**Work instruction:** All of the data below must be reproduced word for word, but without its images.

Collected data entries
# # #
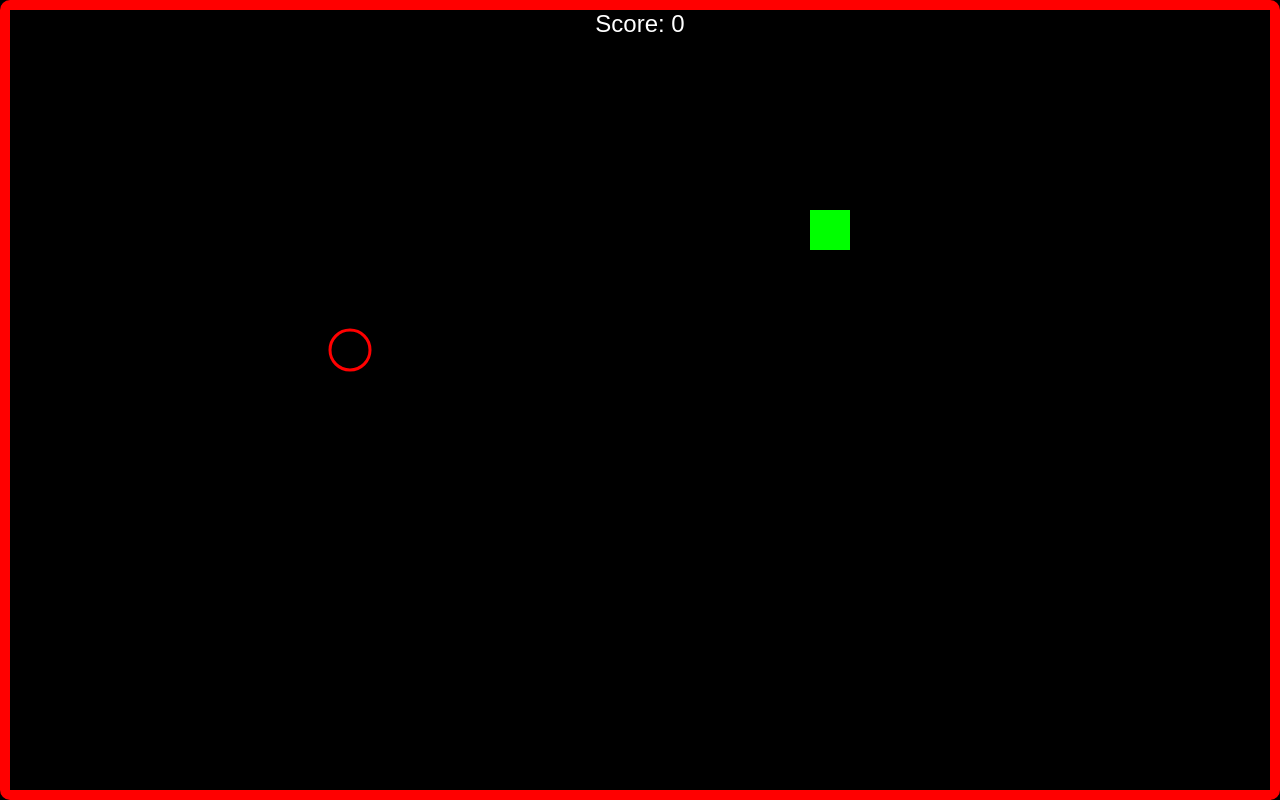
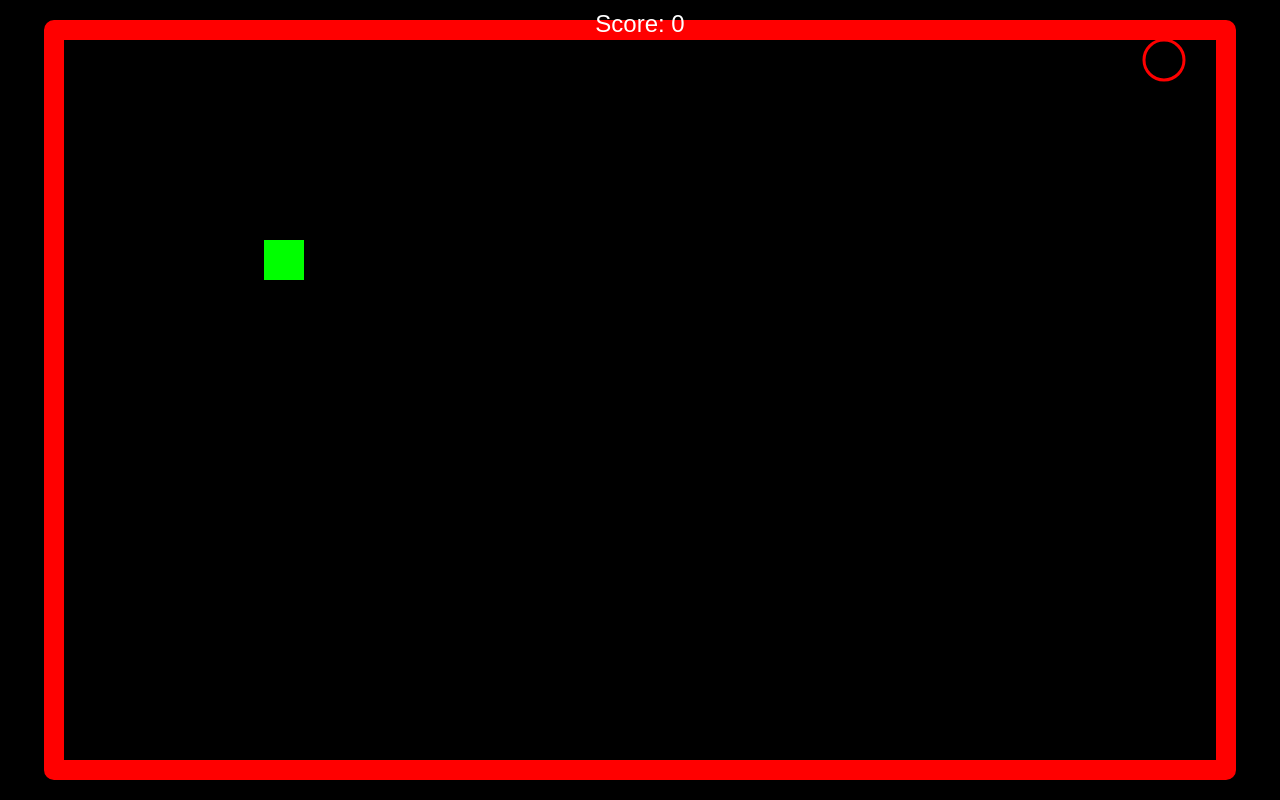
Before and after one commit to Jimbee4fam/The-Circle-Snake, a plain HTML site: page index.html in a window 1280 px wide. Drawn offline with Linux system fonts and the light colour scheme.

Commit message:
Update index.html

```diff
--- a/index.html
+++ b/index.html
@@ -12,7 +12,7 @@
             align-items: center;
             height: 100vh;
             overflow: hidden;
-            background-color: black; /* Set the overall background color to black */
+            background-color: black; /* Overall background color */
             font-family: Arial, sans-serif;
         }
         #scoreboard {
@@ -24,9 +24,9 @@
             color: white;
         }
         canvas {
-            border: 10px solid red; /* Thick red border */
+            border: 20px solid red; /* Larger red border */
             border-radius: 10px;
-            background-color: black; /* Set the canvas background color to black */
+            background-color: black; /* Canvas background color */
         }
     </style>
 </head>
@@ -37,17 +37,17 @@
         const canvas = document.getElementById("gameCanvas");
         const ctx = canvas.getContext("2d");
 
-        // Set canvas to full screen
+        // Set canvas to slightly smaller size
         function resizeCanvas() {
-            canvas.width = window.innerWidth - 20;
-            canvas.height = window.innerHeight - 20;
+            canvas.width = window.innerWidth * 0.9; // Slightly smaller than full width
+            canvas.height = window.innerHeight * 0.9; // Slightly smaller than full height
         }
         resizeCanvas();
         window.addEventListener("resize", resizeCanvas);
 
         // Game settings
-        const gridSize = 40; // Twice the original size for larger snake and fruit
-        let snake = [{ x: gridSize * 5, y: gridSize * 5 }]; // Initial snake position (one segment)
+        const gridSize = 40; // Larger size for snake and fruit
+        let snake = [{ x: gridSize * 5, y: gridSize * 5 }]; // Initial snake position
         let direction = { x: 1, y: 0 }; // Initial direction (moving right)
         let fruit = { x: gridSize * 8, y: gridSize * 8 }; // Initial fruit position
         let score = 0;
@@ -173,8 +173,8 @@
             touchStartY = touch.clientY;
         });
 
-        // Game loop (set interval to slow down the snake even more)
-        setInterval(update, 300); // Further slow down the snake by increasing the interval to 300ms
+        // Game loop (interval at 200ms for moderate speed)
+        setInterval(update, 200);
 
     </script>
 </body>
```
# # #
**Exercise output:**
Before and after one commit to Jimbee4fam/The-Circle-Snake, a plain HTML site: page index.html in a window 1280 px wide. Drawn offline with Linux system fonts and the light colour scheme.

Commit message:
Update index.html

```diff
--- a/index.html
+++ b/index.html
@@ -12,7 +12,7 @@
             align-items: center;
             height: 100vh;
             overflow: hidden;
-            background-color: black; /* Set the overall background color to black */
+            background-color: black; /* Overall background color */
             font-family: Arial, sans-serif;
         }
         #scoreboard {
@@ -24,9 +24,9 @@
             color: white;
         }
         canvas {
-            border: 10px solid red; /* Thick red border */
+            border: 20px solid red; /* Larger red border */
             border-radius: 10px;
-            background-color: black; /* Set the canvas background color to black */
+            background-color: black; /* Canvas background color */
         }
     </style>
 </head>
@@ -37,17 +37,17 @@
         const canvas = document.getElementById("gameCanvas");
         const ctx = canvas.getContext("2d");
 
-        // Set canvas to full screen
+        // Set canvas to slightly smaller size
         function resizeCanvas() {
-            canvas.width = window.innerWidth - 20;
-            canvas.height = window.innerHeight - 20;
+            canvas.width = window.innerWidth * 0.9; // Slightly smaller than full width
+            canvas.height = window.innerHeight * 0.9; // Slightly smaller than full height
         }
         resizeCanvas();
         window.addEventListener("resize", resizeCanvas);
 
         // Game settings
-        const gridSize = 40; // Twice the original size for larger snake and fruit
-        let snake = [{ x: gridSize * 5, y: gridSize * 5 }]; // Initial snake position (one segment)
+        const gridSize = 40; // Larger size for snake and fruit
+        let snake = [{ x: gridSize * 5, y: gridSize * 5 }]; // Initial snake position
         let direction = { x: 1, y: 0 }; // Initial direction (moving right)
         let fruit = { x: gridSize * 8, y: gridSize * 8 }; // Initial fruit position
         let score = 0;
@@ -173,8 +173,8 @@
             touchStartY = touch.clientY;
         });
 
-        // Game loop (set interval to slow down the snake even more)
-        setInterval(update, 300); // Further slow down the snake by increasing the interval to 300ms
+        // Game loop (interval at 200ms for moderate speed)
+        setInterval(update, 200);
 
     </script>
 </body>
```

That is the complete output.